After reading this chapter, completing the exercises within it, and answering the questions at the end, you should be able to:
- Explain how abundant energy resources have enabled the global population to expand exponentially,
- Summarize the past and current uses of energy by energy types,
- Describe the ways of converting solar and wind energy into electricity and explain some of the limitations of these forms of energy,
- Summarize the various ways of using water as a source of energy, in rivers and the ocean,
- Describe typical geothermal and geo-exchange energy systems, and explain the important difference between them,
- Outline the processes of nuclear fission and explain why it is so controversial,
- Understand a little of the complexity of nuclear fusion, and
- Describe what our energy future might look like.
Our civilization runs on massive amounts of energy, and because we have been bingeing on cheap fossil fuel energy for the past 200 years our population has exploded. As shown on Figure 9.0.1, the global population has risen from around 1 billion in 1800 to over 7.8 billion in 2021. Population growth has been boosted by mechanization, fueled first by coal in the late 1700s and then by oil and gas in the 1800s. But the biggest boost has come from farm chemicals and the Green Revolution, which were products of the 1900s, and were enabled by abundant fossil fuels. The most important of these, by far, is the development of the Haber-Bosch process to produce nitrogen fertilizer from nitrogen in the air, using natural gas as an energy source. It has been well documented that the resulting boost to farm production has allowed our population to more than double since 1950.

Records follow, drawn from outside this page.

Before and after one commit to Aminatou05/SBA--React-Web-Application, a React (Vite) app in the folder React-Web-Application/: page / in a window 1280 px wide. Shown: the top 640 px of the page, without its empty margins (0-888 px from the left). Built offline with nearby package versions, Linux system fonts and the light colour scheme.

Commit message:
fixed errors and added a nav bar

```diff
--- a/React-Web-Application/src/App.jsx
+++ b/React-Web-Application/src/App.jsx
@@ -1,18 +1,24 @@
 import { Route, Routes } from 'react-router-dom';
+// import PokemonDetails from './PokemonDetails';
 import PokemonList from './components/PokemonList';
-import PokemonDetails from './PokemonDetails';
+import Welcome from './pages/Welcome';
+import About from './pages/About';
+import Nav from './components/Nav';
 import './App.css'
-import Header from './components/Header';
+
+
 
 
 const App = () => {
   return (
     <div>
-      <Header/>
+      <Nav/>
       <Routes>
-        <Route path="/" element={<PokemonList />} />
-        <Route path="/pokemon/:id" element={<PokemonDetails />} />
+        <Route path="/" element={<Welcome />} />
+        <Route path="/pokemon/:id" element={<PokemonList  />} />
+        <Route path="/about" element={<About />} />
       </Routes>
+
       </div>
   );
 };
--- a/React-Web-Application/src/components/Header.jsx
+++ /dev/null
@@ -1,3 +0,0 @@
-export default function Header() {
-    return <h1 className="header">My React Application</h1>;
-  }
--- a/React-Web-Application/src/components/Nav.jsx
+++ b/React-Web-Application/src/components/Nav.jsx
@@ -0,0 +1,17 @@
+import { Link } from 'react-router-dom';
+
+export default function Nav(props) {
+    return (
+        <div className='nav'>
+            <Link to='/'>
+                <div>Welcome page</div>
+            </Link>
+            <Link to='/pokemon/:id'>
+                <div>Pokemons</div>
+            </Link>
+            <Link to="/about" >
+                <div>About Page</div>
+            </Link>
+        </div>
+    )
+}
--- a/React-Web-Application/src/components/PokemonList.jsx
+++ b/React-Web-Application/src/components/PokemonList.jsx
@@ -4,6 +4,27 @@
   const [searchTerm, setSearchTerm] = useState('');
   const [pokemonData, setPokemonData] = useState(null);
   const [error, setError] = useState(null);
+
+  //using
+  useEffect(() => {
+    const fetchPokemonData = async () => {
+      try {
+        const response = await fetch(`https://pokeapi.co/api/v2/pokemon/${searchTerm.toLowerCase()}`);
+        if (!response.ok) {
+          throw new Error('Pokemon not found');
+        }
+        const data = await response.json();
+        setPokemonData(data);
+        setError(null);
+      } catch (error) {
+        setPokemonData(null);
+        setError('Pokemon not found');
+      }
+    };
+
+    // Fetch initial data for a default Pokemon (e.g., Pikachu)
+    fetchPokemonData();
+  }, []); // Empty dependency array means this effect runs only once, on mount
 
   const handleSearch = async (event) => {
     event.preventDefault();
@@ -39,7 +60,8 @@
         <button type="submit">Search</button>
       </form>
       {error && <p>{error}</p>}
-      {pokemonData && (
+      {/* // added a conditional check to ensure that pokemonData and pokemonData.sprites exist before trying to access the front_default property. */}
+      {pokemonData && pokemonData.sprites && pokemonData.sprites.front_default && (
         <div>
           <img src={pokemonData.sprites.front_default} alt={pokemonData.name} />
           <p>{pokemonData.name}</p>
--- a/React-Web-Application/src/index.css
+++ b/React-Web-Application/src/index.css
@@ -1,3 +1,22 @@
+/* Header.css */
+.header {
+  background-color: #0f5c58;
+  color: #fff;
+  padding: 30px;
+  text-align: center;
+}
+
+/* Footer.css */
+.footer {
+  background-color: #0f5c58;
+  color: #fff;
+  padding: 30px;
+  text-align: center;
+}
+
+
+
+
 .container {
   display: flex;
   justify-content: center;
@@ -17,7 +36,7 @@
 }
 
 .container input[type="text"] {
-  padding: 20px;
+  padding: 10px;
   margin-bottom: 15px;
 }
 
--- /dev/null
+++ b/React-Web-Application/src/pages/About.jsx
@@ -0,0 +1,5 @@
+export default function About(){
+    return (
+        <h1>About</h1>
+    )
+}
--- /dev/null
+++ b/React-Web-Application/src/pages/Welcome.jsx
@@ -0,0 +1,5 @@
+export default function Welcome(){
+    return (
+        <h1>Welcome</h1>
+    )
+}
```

Figure 9.0.2 shows the change in global energy consumption from 1965 to 2019. During that time our energy consumption increased by a factor of 3.0, while the global population increased by a factor of 2.3. In other words, the average person was using 30% more energy in 2019 than in 1965. This upward trend in the rate of consumption is almost certain to continue as people in disadvantaged places have greater access to the energy.
The mix of global energy types is also interesting. Over the 55-year period shown on Figure 9.0.2, the proportion of our energy that comes from fossil fuels has remained almost constant: 77% in 1965 to 79% in 2019, (although it was over 80% for much of the past two decades) while the proportions from hydro, nuclear, solar and wind have grown, and that from biofuels has dropped. As we’ll see below, the rate of adoption of wind and solar technologies is starting to increase rapidly: both are now doubling every 4 to 5 years.
Biofuels have been used by humans from the very beginning, and up until the coal age, they fulfilled over 99% of our energy needs. By 1965 that had dropped to about 18% and by 2019 it had dropped to 8%. Although that number seems small, over one-third of the world’s people still depend mostly on biofuels because they don’t have access to or can’t afford other options. For these nearly three billion people, energy sources include wood, peat, straw and animal dung, or anything else they can find that will burn with enough heat to cook a meal.
As noted in Chapter 8, we can no longer binge on fossil fuels. We have to research, develop and construct non-polluting sources of energy, and, within a few decades, we have to stop using fossil fuels altogether. For that reason, this chapter on energy does not include a section on fossil fuels. They are no longer an option, and we need to stop using them. Section 8.4 discusses fossil fuels, specifically.
Almost all of the energy available to us (including fossil-fuel energy) comes from the sun. The other types of energy that we can access are from geothermal heat from within the Earth, nuclear energy stored in atoms produced in exploding stars billions of years ago, and tidal energy.
Fortunately, we are blessed with abundant energy from sources that don’t involve emitting CO2 or other pollutants into the atmosphere. Some of those forms of energy are dependent on changing conditions (e.g., the wind or sunlight) and so we need to have a range of energy options or we need to develop efficient ways to either store or redistribute energy in order to meet the demand for power.
- Figure 9.0.1 Steven Earle, CC BY 4.0, based on data by McEvedy, C. & Jones, R. (1978). Atlas of world population history. Facts on File, via OurWorldinData.org. https://ourworldindata.org/world-population-growth; Haber-Bosch population estimate from https://ourworldindata.org/fertilizers)
- Figure 9.0.2 Steven Earle, CC BY 4.0, based on data from Our World in Data, https://ourworldindata.org/energy-production-consumption